_What you are asked to do_
In the entries below, every line that contains "their" must be located and copied.

◇ ◇ ◇ ◇ ◇ ◇ ◇

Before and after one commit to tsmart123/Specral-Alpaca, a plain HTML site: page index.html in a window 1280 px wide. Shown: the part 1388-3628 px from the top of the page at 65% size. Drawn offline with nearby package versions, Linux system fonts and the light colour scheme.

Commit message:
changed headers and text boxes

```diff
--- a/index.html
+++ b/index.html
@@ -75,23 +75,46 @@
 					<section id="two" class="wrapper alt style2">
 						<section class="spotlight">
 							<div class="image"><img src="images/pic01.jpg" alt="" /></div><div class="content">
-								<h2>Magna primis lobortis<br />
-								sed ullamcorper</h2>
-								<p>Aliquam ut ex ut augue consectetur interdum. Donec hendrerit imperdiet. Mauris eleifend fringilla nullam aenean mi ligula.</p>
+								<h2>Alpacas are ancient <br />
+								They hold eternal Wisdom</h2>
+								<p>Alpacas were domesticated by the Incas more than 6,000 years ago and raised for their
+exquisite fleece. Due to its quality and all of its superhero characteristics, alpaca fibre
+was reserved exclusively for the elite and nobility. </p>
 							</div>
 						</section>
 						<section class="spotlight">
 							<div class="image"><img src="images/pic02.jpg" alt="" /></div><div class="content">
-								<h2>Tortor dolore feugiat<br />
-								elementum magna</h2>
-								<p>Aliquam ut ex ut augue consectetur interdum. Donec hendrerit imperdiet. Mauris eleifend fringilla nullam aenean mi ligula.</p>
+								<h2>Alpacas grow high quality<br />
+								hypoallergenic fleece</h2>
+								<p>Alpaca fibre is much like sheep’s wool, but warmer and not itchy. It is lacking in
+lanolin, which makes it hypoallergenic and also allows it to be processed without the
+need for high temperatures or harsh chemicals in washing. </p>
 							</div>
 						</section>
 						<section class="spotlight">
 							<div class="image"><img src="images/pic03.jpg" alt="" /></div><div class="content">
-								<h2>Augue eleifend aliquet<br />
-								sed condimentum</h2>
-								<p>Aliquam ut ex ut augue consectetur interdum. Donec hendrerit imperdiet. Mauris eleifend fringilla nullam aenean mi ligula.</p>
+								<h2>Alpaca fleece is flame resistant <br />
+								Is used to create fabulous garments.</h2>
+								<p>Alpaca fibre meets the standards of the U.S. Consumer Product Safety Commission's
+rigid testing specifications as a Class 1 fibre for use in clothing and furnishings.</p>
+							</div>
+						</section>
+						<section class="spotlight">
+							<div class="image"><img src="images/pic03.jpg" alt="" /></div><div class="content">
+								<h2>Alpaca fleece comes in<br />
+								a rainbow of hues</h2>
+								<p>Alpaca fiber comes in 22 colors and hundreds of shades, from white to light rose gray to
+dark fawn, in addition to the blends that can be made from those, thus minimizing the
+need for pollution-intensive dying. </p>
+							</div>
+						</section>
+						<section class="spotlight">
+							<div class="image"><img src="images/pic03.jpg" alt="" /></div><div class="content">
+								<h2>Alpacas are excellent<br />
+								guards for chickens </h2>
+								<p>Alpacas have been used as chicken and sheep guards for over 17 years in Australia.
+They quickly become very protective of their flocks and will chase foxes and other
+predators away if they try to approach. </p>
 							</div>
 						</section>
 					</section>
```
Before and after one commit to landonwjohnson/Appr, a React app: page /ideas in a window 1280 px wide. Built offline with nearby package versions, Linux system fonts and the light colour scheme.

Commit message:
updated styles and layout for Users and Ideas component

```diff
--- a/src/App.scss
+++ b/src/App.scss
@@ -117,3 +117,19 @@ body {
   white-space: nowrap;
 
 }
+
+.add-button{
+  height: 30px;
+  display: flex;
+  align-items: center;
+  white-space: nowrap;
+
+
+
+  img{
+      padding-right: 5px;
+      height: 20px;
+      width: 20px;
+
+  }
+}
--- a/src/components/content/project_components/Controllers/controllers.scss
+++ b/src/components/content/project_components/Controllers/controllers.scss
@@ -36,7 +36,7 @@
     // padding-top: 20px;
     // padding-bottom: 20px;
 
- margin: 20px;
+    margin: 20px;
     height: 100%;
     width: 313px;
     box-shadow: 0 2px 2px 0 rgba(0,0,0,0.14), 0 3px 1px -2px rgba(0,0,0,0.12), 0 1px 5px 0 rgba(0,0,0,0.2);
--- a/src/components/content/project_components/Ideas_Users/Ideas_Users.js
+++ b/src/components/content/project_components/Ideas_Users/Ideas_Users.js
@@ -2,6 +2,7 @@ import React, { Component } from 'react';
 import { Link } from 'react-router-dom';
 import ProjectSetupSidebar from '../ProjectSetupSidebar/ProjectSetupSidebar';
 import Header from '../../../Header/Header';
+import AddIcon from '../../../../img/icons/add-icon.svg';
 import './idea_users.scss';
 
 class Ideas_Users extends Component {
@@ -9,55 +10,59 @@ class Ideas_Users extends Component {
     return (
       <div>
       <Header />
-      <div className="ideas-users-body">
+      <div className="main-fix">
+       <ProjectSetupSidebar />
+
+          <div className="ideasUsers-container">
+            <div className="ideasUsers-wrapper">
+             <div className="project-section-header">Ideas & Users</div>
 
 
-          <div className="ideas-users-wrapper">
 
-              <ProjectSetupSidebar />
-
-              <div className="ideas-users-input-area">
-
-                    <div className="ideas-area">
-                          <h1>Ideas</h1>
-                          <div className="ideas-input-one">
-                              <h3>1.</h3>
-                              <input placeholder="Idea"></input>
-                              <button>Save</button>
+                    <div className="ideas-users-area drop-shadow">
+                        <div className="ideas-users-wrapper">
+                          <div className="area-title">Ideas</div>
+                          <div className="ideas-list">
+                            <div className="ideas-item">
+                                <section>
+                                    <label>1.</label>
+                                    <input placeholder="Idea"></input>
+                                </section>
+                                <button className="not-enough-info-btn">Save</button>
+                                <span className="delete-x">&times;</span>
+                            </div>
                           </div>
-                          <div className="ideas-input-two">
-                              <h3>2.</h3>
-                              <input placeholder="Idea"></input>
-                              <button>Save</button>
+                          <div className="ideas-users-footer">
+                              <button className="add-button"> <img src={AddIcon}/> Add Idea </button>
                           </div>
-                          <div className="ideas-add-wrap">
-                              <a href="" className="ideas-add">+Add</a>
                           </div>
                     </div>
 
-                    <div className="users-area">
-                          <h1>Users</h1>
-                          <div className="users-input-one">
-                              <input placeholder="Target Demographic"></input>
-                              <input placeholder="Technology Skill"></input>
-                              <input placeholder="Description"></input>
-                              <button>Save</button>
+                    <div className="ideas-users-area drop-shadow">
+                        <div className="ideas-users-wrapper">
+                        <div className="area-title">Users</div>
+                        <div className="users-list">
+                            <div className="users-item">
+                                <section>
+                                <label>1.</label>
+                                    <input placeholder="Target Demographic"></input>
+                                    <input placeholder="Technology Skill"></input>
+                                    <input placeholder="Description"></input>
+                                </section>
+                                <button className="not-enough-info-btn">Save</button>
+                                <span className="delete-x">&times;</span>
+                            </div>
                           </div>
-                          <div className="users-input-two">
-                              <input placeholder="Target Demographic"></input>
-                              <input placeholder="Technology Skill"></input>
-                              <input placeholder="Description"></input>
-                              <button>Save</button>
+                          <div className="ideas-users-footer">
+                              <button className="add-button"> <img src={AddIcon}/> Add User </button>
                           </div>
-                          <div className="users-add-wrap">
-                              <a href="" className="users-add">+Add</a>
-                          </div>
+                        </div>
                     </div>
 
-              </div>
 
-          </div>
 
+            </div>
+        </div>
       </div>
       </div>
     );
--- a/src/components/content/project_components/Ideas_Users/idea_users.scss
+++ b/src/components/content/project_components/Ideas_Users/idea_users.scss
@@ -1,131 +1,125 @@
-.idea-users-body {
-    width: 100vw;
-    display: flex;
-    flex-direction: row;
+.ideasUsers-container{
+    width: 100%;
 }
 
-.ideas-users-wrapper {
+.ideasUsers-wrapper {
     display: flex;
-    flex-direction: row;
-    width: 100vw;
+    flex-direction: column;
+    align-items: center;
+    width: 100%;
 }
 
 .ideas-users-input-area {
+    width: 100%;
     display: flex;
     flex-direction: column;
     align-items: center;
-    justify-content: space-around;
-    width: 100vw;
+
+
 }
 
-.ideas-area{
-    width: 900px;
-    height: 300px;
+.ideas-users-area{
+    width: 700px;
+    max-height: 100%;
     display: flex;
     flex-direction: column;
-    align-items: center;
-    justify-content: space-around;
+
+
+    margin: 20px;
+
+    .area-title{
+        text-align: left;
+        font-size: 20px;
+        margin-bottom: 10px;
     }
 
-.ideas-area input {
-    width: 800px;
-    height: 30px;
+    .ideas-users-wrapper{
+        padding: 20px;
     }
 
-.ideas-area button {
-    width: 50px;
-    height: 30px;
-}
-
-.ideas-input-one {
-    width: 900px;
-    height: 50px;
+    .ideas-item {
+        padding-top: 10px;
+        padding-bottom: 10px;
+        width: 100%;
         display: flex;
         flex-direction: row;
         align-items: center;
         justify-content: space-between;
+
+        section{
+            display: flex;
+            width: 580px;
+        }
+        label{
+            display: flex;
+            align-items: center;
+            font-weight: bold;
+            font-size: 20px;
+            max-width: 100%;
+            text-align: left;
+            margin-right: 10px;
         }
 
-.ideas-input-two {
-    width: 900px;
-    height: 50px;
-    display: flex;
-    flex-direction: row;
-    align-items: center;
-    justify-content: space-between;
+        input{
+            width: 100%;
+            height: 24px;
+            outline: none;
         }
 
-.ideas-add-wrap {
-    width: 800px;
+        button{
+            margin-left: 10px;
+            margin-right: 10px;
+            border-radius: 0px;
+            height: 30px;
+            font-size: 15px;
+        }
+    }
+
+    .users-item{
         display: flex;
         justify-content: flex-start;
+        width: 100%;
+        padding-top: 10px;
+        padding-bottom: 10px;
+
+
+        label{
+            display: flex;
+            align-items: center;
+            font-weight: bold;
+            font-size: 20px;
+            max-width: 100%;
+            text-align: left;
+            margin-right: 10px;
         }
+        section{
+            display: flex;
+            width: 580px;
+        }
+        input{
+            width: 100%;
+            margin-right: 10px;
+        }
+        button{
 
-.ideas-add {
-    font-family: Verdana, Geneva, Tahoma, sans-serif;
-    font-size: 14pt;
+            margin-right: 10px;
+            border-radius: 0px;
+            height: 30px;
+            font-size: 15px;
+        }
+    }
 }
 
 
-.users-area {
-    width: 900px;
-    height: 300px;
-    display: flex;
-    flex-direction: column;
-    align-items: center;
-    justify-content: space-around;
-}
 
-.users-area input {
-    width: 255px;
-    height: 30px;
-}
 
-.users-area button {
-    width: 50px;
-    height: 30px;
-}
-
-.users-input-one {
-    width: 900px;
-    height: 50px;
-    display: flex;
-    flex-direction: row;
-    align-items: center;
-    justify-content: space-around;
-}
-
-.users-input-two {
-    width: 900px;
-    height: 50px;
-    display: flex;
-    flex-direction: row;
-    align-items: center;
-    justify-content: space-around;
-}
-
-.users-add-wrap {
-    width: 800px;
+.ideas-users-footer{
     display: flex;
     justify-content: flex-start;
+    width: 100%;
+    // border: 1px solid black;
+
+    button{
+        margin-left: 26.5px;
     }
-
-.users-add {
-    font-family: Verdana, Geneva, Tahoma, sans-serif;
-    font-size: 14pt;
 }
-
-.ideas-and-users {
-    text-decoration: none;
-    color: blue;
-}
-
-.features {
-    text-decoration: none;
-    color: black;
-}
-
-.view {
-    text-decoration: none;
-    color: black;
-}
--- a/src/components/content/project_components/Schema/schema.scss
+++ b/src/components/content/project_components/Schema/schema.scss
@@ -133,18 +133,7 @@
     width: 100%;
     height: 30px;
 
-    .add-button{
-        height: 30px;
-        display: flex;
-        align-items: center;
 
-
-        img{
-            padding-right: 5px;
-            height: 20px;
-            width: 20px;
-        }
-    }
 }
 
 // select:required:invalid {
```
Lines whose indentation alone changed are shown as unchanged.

◇ ◇ ◇ ◇ ◇ ◇ ◇

_Final answer_
+								<p>Alpacas were domesticated by the Incas more than 6,000 years ago and raised for their
+They quickly become very protective of their flocks and will chase foxes and other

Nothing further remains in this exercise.